* [TASK]:
Start at the line in the entries below that contains "background-image: none;", stop at the line that contains "border-left: 2px solid #f2f2f2;", and output exactly the lines in that span, both ends included.

++++ SUPPLIED MATERIAL ++++

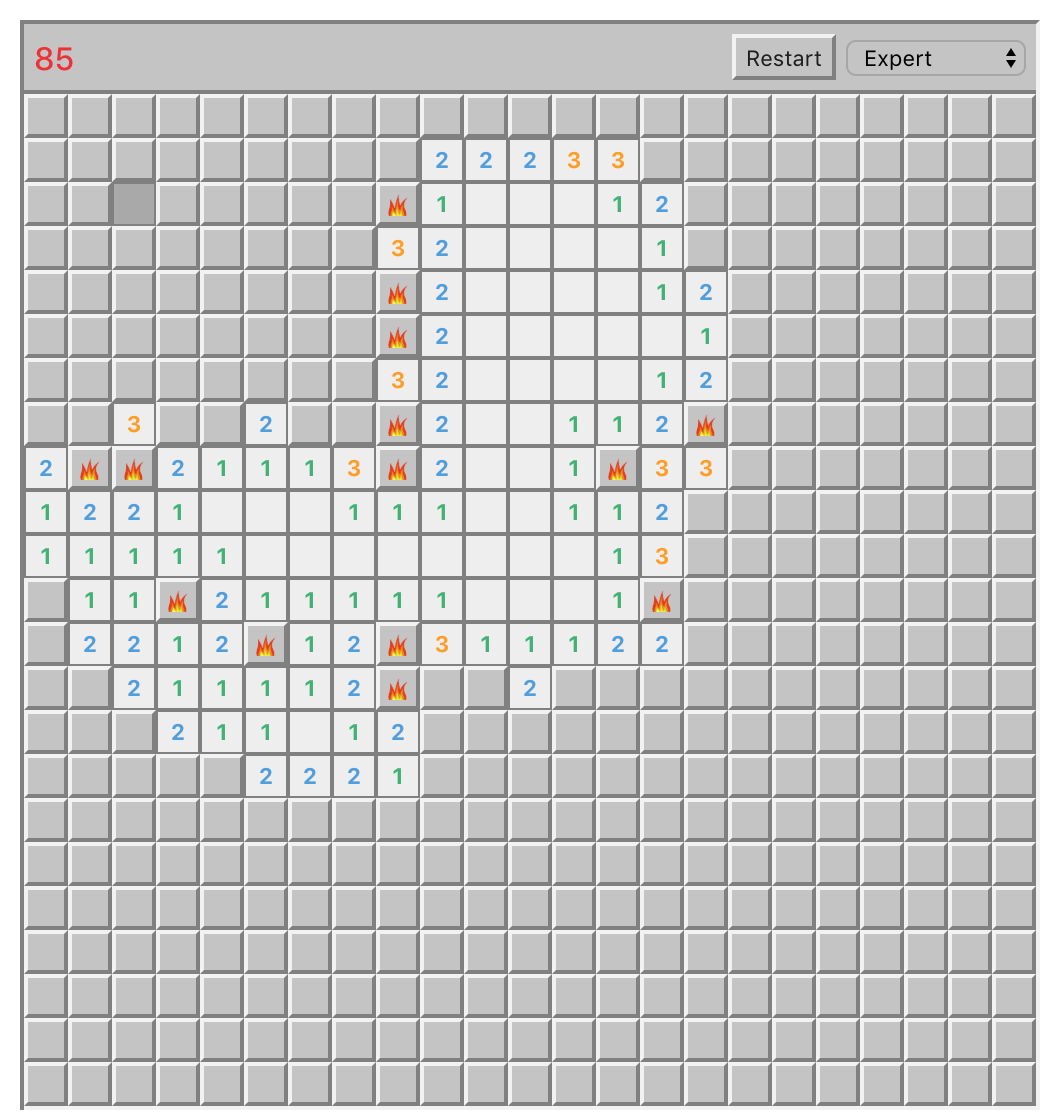
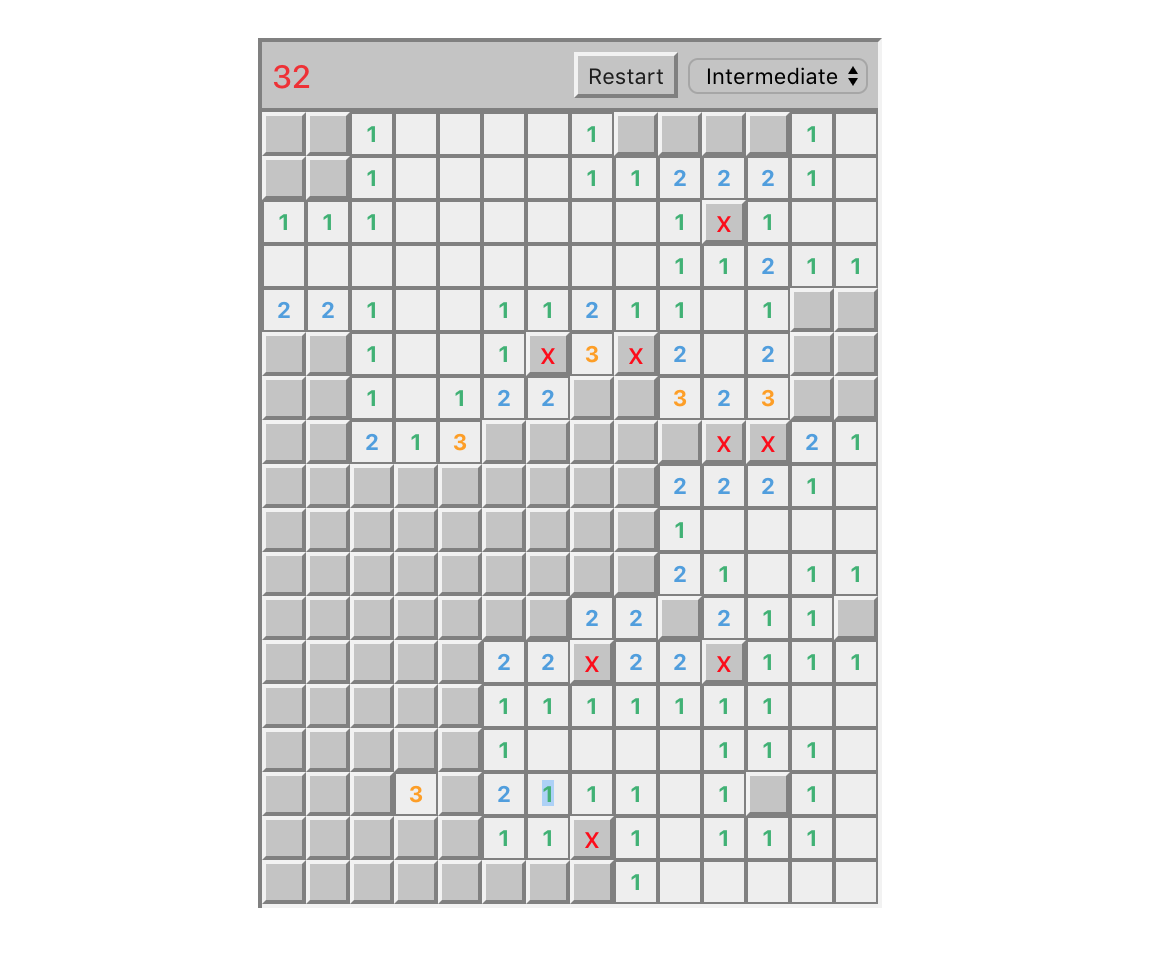
style/updated images and README

diff --git a/src/components/Cell.jsx b/src/components/Cell.jsx
@@ -37,7 +37,7 @@ export function Cell(props) {
 
   return(
     <div 
-      className={`cell ${isUncovered ? 'uncovered' : ''}`}
+      className={`cell ${isUncovered ? 'uncovered' : ''} ${flagged ? 'noHover': ''}`}
       onClick={onCellClick}
       onDoubleClick={onCellDoubleClick}
       onContextMenu={(e) => onCellRightClick(e)}
@@ -48,7 +48,6 @@ export function Cell(props) {
           ${(hasMine && isUncovered) || (hasMine && gameOver) ? 'mine' : ''} 
           ${flagged ? 'flagged' : ''}`}
       >
-      {flagged ? 'X' : ''}
       {(numMinesAround && !hasMine && isUncovered) ? numMinesAround : ''}
       </div>
     </div>

diff --git a/src/components/Cell.scss b/src/components/Cell.scss
@@ -70,15 +70,19 @@
   }
 
   .cell_content.flagged {
-    color: red;
-    font-weight: 600;
+    background-image: url('../assets/img/X.png');
 
     &.mine {
       background-image: none;
     }
+  }
 
-    &:hover {
-      cursor: default; 
-    }
+  &.noHover:hover {
+    cursor: default; 
+    background-color: #c4c4c4;
+    border-top: 2px solid #f2f2f2;
+    border-left: 2px solid #f2f2f2;
+    border-right: 2px solid gray;
+    border-bottom: 2px solid gray;
   }
 }

diff --git a/README.md b/README.md
@@ -16,4 +16,9 @@ Head over to [http://localhost:3000](http://localhost:3000) to enjoy!
 
 * Double click on a cell to open all surrounding cells of a center cell
 
-However, it will open up only when the number of flagged cells and the number indicated in the center cell matches.
+  * However, it will open up only when the number of flagged cells and the number indicated in the center cell matches.
+
+### Copyright
+
+Fire image used for when the mine explodes is from [wikipedia](https://en.m.wikipedia.org/wiki/File:FireIcon.svg).
+Other images used are created with [pixilart](https://https://www.pixilart.com/).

++++

* [ANSWER SPACE]:
       background-image: none;
     }
+  }
 
-    &:hover {
-      cursor: default; 
-    }
+  &.noHover:hover {
+    cursor: default; 
+    background-color: #c4c4c4;
+    border-top: 2px solid #f2f2f2;
+    border-left: 2px solid #f2f2f2;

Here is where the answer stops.